Work order: Print the records again, matching each line exactly.

(Difference listings)

╭──

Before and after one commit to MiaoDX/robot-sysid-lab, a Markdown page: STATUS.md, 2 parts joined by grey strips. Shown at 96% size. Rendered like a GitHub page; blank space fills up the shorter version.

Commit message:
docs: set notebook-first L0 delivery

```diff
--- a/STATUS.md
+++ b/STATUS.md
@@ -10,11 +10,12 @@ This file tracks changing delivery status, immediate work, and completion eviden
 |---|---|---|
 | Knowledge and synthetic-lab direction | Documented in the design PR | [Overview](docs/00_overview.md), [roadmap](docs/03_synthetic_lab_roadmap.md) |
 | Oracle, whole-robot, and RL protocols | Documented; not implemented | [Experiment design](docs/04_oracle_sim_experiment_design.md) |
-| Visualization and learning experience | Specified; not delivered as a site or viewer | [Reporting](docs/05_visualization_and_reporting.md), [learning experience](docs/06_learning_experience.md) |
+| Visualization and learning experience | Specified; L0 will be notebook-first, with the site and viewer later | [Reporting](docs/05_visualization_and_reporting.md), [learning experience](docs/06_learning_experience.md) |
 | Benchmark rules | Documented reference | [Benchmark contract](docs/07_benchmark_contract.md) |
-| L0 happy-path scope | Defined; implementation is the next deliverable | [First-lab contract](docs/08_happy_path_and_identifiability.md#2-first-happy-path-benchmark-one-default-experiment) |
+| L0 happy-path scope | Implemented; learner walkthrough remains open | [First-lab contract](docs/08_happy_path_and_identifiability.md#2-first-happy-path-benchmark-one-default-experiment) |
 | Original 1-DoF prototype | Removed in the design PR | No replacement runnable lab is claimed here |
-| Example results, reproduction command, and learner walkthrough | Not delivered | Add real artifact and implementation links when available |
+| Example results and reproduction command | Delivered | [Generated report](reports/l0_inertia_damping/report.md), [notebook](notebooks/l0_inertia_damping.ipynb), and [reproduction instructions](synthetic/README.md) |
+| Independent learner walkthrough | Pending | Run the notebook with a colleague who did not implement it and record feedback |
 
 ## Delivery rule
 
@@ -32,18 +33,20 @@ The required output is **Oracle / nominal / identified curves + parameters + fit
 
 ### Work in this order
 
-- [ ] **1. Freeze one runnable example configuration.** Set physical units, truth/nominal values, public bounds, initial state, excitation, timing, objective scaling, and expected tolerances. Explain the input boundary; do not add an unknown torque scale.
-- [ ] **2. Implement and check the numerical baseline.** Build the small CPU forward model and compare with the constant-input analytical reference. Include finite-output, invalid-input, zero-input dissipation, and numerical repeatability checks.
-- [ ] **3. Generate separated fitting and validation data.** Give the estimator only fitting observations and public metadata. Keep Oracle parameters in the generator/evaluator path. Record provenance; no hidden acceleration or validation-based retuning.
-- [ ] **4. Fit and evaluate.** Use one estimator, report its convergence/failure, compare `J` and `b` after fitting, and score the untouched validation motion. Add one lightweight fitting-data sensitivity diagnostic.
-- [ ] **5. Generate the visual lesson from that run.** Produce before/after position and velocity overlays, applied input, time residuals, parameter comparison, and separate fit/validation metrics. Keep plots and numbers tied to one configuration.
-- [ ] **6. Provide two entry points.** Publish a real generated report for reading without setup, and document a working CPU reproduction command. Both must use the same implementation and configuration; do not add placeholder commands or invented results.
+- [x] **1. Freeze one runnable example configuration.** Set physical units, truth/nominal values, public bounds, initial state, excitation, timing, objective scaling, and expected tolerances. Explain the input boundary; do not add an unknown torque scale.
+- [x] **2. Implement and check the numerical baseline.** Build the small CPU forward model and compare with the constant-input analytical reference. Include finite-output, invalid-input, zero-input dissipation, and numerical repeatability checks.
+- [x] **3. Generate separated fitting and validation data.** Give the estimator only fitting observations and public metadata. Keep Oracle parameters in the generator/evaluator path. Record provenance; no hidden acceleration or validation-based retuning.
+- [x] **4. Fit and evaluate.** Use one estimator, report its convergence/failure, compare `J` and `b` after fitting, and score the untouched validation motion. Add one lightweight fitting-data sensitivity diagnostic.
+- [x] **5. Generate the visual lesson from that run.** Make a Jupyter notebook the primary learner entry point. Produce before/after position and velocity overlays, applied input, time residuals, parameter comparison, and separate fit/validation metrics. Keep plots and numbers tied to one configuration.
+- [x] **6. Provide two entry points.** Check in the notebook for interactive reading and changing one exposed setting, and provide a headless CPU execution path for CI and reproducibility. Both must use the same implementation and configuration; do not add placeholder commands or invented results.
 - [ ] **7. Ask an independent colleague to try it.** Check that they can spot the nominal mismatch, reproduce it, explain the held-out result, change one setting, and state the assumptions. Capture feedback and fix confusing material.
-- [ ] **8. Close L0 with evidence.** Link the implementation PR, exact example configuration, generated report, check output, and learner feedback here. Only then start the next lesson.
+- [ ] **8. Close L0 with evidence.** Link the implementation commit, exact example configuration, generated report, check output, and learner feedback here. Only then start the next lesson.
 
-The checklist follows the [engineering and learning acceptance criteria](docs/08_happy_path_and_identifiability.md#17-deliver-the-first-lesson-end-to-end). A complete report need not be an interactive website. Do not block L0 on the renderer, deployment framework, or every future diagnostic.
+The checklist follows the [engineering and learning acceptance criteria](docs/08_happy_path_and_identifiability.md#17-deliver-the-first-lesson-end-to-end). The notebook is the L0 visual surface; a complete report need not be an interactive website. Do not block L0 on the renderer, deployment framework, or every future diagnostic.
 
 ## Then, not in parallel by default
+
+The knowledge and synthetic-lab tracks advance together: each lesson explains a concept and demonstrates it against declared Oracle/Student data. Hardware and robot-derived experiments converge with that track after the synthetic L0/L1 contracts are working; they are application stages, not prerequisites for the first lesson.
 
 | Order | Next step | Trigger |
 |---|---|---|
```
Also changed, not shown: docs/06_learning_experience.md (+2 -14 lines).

╰──

Result:
Before and after one commit to MiaoDX/robot-sysid-lab, a Markdown page: STATUS.md, 2 parts joined by grey strips. Shown at 96% size. Rendered like a GitHub page; blank space fills up the shorter version.

Commit message:
docs: set notebook-first L0 delivery

```diff
--- a/STATUS.md
+++ b/STATUS.md
@@ -10,11 +10,12 @@ This file tracks changing delivery status, immediate work, and completion eviden
 |---|---|---|
 | Knowledge and synthetic-lab direction | Documented in the design PR | [Overview](docs/00_overview.md), [roadmap](docs/03_synthetic_lab_roadmap.md) |
 | Oracle, whole-robot, and RL protocols | Documented; not implemented | [Experiment design](docs/04_oracle_sim_experiment_design.md) |
-| Visualization and learning experience | Specified; not delivered as a site or viewer | [Reporting](docs/05_visualization_and_reporting.md), [learning experience](docs/06_learning_experience.md) |
+| Visualization and learning experience | Specified; L0 will be notebook-first, with the site and viewer later | [Reporting](docs/05_visualization_and_reporting.md), [learning experience](docs/06_learning_experience.md) |
 | Benchmark rules | Documented reference | [Benchmark contract](docs/07_benchmark_contract.md) |
-| L0 happy-path scope | Defined; implementation is the next deliverable | [First-lab contract](docs/08_happy_path_and_identifiability.md#2-first-happy-path-benchmark-one-default-experiment) |
+| L0 happy-path scope | Implemented; learner walkthrough remains open | [First-lab contract](docs/08_happy_path_and_identifiability.md#2-first-happy-path-benchmark-one-default-experiment) |
 | Original 1-DoF prototype | Removed in the design PR | No replacement runnable lab is claimed here |
-| Example results, reproduction command, and learner walkthrough | Not delivered | Add real artifact and implementation links when available |
+| Example results and reproduction command | Delivered | [Generated report](reports/l0_inertia_damping/report.md), [notebook](notebooks/l0_inertia_damping.ipynb), and [reproduction instructions](synthetic/README.md) |
+| Independent learner walkthrough | Pending | Run the notebook with a colleague who did not implement it and record feedback |
 
 ## Delivery rule
 
@@ -32,18 +33,20 @@ The required output is **Oracle / nominal / identified curves + parameters + fit
 
 ### Work in this order
 
-- [ ] **1. Freeze one runnable example configuration.** Set physical units, truth/nominal values, public bounds, initial state, excitation, timing, objective scaling, and expected tolerances. Explain the input boundary; do not add an unknown torque scale.
-- [ ] **2. Implement and check the numerical baseline.** Build the small CPU forward model and compare with the constant-input analytical reference. Include finite-output, invalid-input, zero-input dissipation, and numerical repeatability checks.
-- [ ] **3. Generate separated fitting and validation data.** Give the estimator only fitting observations and public metadata. Keep Oracle parameters in the generator/evaluator path. Record provenance; no hidden acceleration or validation-based retuning.
-- [ ] **4. Fit and evaluate.** Use one estimator, report its convergence/failure, compare `J` and `b` after fitting, and score the untouched validation motion. Add one lightweight fitting-data sensitivity diagnostic.
-- [ ] **5. Generate the visual lesson from that run.** Produce before/after position and velocity overlays, applied input, time residuals, parameter comparison, and separate fit/validation metrics. Keep plots and numbers tied to one configuration.
-- [ ] **6. Provide two entry points.** Publish a real generated report for reading without setup, and document a working CPU reproduction command. Both must use the same implementation and configuration; do not add placeholder commands or invented results.
+- [x] **1. Freeze one runnable example configuration.** Set physical units, truth/nominal values, public bounds, initial state, excitation, timing, objective scaling, and expected tolerances. Explain the input boundary; do not add an unknown torque scale.
+- [x] **2. Implement and check the numerical baseline.** Build the small CPU forward model and compare with the constant-input analytical reference. Include finite-output, invalid-input, zero-input dissipation, and numerical repeatability checks.
+- [x] **3. Generate separated fitting and validation data.** Give the estimator only fitting observations and public metadata. Keep Oracle parameters in the generator/evaluator path. Record provenance; no hidden acceleration or validation-based retuning.
+- [x] **4. Fit and evaluate.** Use one estimator, report its convergence/failure, compare `J` and `b` after fitting, and score the untouched validation motion. Add one lightweight fitting-data sensitivity diagnostic.
+- [x] **5. Generate the visual lesson from that run.** Make a Jupyter notebook the primary learner entry point. Produce before/after position and velocity overlays, applied input, time residuals, parameter comparison, and separate fit/validation metrics. Keep plots and numbers tied to one configuration.
+- [x] **6. Provide two entry points.** Check in the notebook for interactive reading and changing one exposed setting, and provide a headless CPU execution path for CI and reproducibility. Both must use the same implementation and configuration; do not add placeholder commands or invented results.
 - [ ] **7. Ask an independent colleague to try it.** Check that they can spot the nominal mismatch, reproduce it, explain the held-out result, change one setting, and state the assumptions. Capture feedback and fix confusing material.
-- [ ] **8. Close L0 with evidence.** Link the implementation PR, exact example configuration, generated report, check output, and learner feedback here. Only then start the next lesson.
+- [ ] **8. Close L0 with evidence.** Link the implementation commit, exact example configuration, generated report, check output, and learner feedback here. Only then start the next lesson.
 
-The checklist follows the [engineering and learning acceptance criteria](docs/08_happy_path_and_identifiability.md#17-deliver-the-first-lesson-end-to-end). A complete report need not be an interactive website. Do not block L0 on the renderer, deployment framework, or every future diagnostic.
+The checklist follows the [engineering and learning acceptance criteria](docs/08_happy_path_and_identifiability.md#17-deliver-the-first-lesson-end-to-end). The notebook is the L0 visual surface; a complete report need not be an interactive website. Do not block L0 on the renderer, deployment framework, or every future diagnostic.
 
 ## Then, not in parallel by default
+
+The knowledge and synthetic-lab tracks advance together: each lesson explains a concept and demonstrates it against declared Oracle/Student data. Hardware and robot-derived experiments converge with that track after the synthetic L0/L1 contracts are working; they are application stages, not prerequisites for the first lesson.
 
 | Order | Next step | Trigger |
 |---|---|---|
```
Also changed, not shown: docs/06_learning_experience.md (+2 -14 lines).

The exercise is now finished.